Letter From the Editor
This issue marks our one year anniversary, and we could not let this pass without thanking our readers for their interest and support. We will strive to continue to earn your consideration and time. We have been blessed with excellent writers willing to contribute to our first two issues with little more than our gratitude. We appreciate all who have given their time and work to The Christendom Review. To those readers who have supported us financially, we are very grateful, and if others respond to our invitation to visit the “support this site” link and contribute, we hope to be able to offer our writers a small remuneration at some point for work accepted for publication. We are constantly looking for good poetry, fiction, and visual art, and we are especially looking for the opportunity to publish more literary essays on the great writers and their works.
This issue we have two very good examples of the kind of literary essays we are hoping to find. Lydia McGrew has written a splendid moral analysis of Graham Greene’s The End of the Affair, and William Luse has explicated the enigmatic key moment in Flannery O’Connor’s “A Good Man is Hard to Find.” Our poetry offerings include Thomas DeFrietas, William Luse (yes, it’s true, we do not disparage the traditional forms here), and some fine examples of the work of Patricia Mickelberry, of whom Smith Kirkpatrick once said, after reading an early piece, “Poor thing, she’s a poet.” Indeed she is. We have a story by John Farrell, whose humble willingness to revise is both inspiring and instructive to this writer, who has also contributed a story. Our visual arts section features the photography of Todd McKimmey, whose eye reveals the intersection of the ordinary with eternity in central Texas.

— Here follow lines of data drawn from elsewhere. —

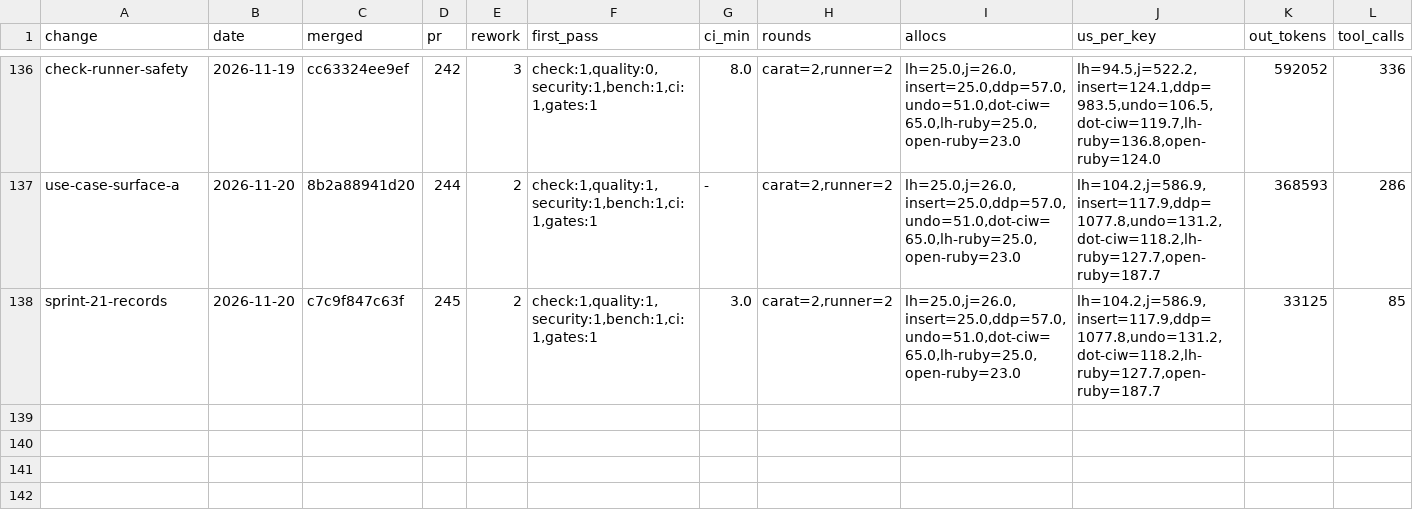
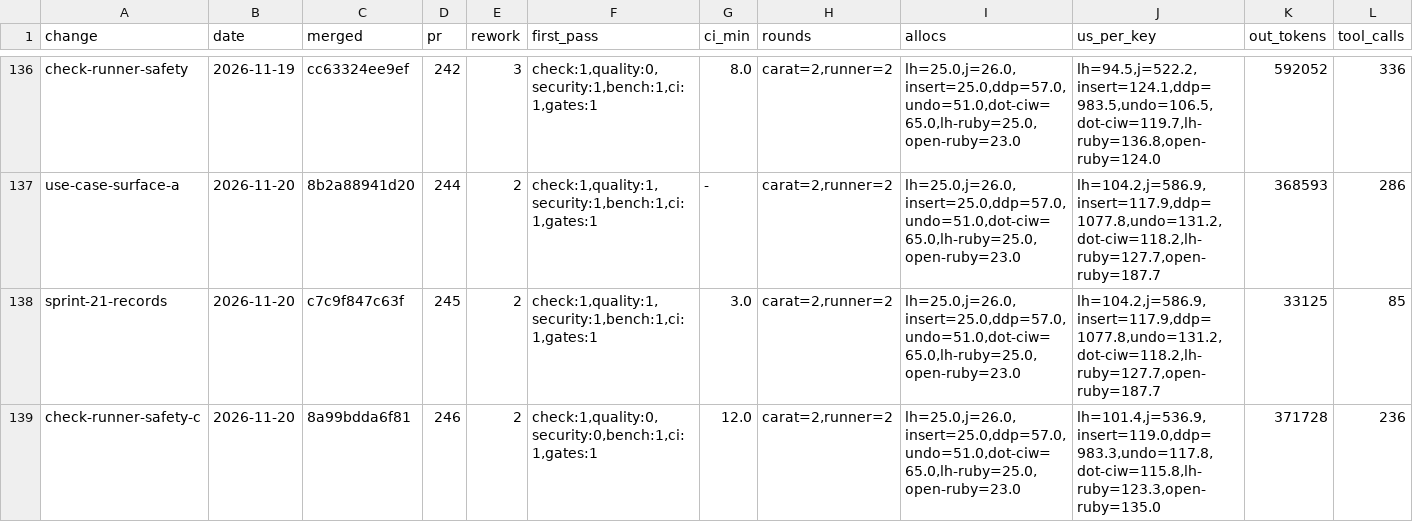
Before and after one commit to oraul/carat, a TSV file: docs/metrics-backlog.tsv, drawn as a sheet; only a part is shown, gaps mark what is left out; rows hold the shown columns only; the diff names each change by its address in the sheet, - before the commit and + after, or states it on an @@ line.

```diff
--- a/docs/metrics-backlog.tsv
+++ b/docs/metrics-backlog.tsv
+row 139: check-runner-safety-c | 2026-11-20 | 8a99bdda6f81 | 246 | 2 | check:1,quality:0,security:0,bench:1,ci:1,gates:1 | 12.0 | carat=2,runner=2 | lh=25.0,j=26.0,insert=25.0,ddp=57.0,undo=51.0,dot-ciw=65.0,lh-ruby=25.0,open-ruby=23.0 | lh=101.4,j=536.9,insert=119.0,ddp=983.3,undo=117.8,dot-ciw=115.8,lh-ruby=123.3,open-ruby=135.0 | 371728 | 236
```
Also changed, not shown: 1 other file.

There is a monster in Dante’s Inferno whose name is Geryon. He is a symbol for our age, a creature with the body of a reptile and “the face of a just and honest man.” We live in a time of state-sponsored mendacity, where it is claimed from high places to young graduates that Mao was as admirable as Mother Teresa, that abortion is health care, and that victory in Afghanistan over an enemy that blinds young girls to keep them from becoming educated is a pejorative term. We breathe in so much relativism with the air we forget that “a lie is nothing, no thing, and cannot exist until somebody accepts it as the truth. This is the opposite of the divinity fusing with the body of the world” (Andrew Lytle).

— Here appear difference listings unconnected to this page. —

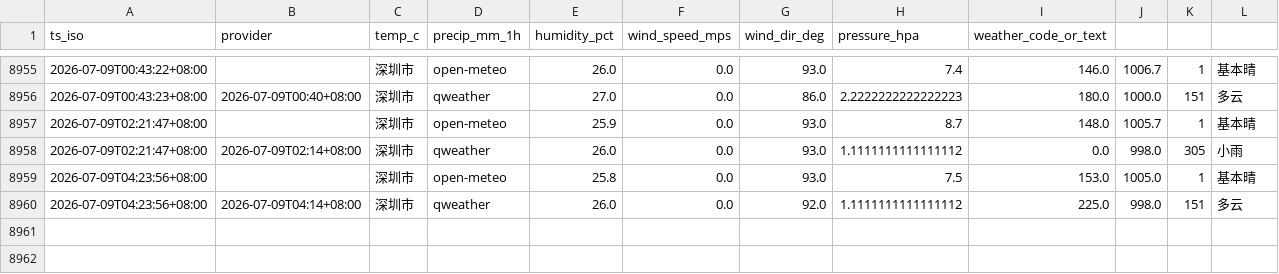
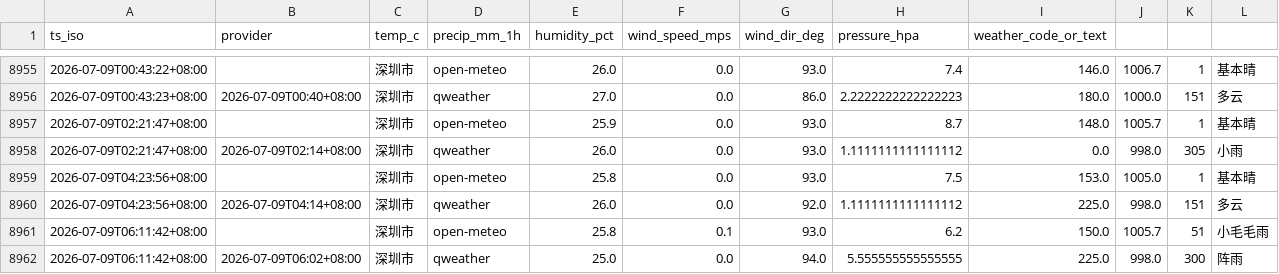
Before and after one commit to INKXXXXYY/shenzhen-weather-collector, a CSV file: weather_log.csv, drawn as a sheet; only a part is shown, gaps mark what is left out; the diff names each change by its address in the sheet, - before the commit and + after, or states it on an @@ line.

```diff
--- a/weather_log.csv
+++ b/weather_log.csv
+row 8961: 2026-07-09T06:11:42+08:00 |  | 深圳市 | open-meteo | 25.8 | 0.1 | 93.0 | 6.2 | 150.0 | 1005.7 | 51 | 小毛毛雨
+row 8962: 2026-07-09T06:11:42+08:00 | 2026-07-09T06:02+08:00 | 深圳市 | qweather | 25.0 | 0.0 | 94.0 | 5.555555555555555 | 225.0 | 998.0 | 300 | 阵雨
```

In Melville’s novel Billy Budd the simple young sailor says, “there are many ways to tell a lie, but there is only one way to tell the truth.” Implied in this statement is that there is Truth that transcends the mere assertion. As Keats saw it, (“ ’Beauty is truth, truth beauty’ ” ) Truth sometimes may be less than pretty. It may in fact contain aspects of the tawdry, as in Greene’s novel, or it may come from the lips of a cold-blooded killer whose words strip away false piety and sentimental religiosity and reveal an ugly kinship, as do the Misfit’s to the Grandmother in O’Connor’s story. These are planes of human activity that touch on the divine in that they show the characters in circumstances and actions that reveal them as they really are: full members of the fallen race of human beings. Some of the works in this issue are more pleasant to look at than others; all are the truth.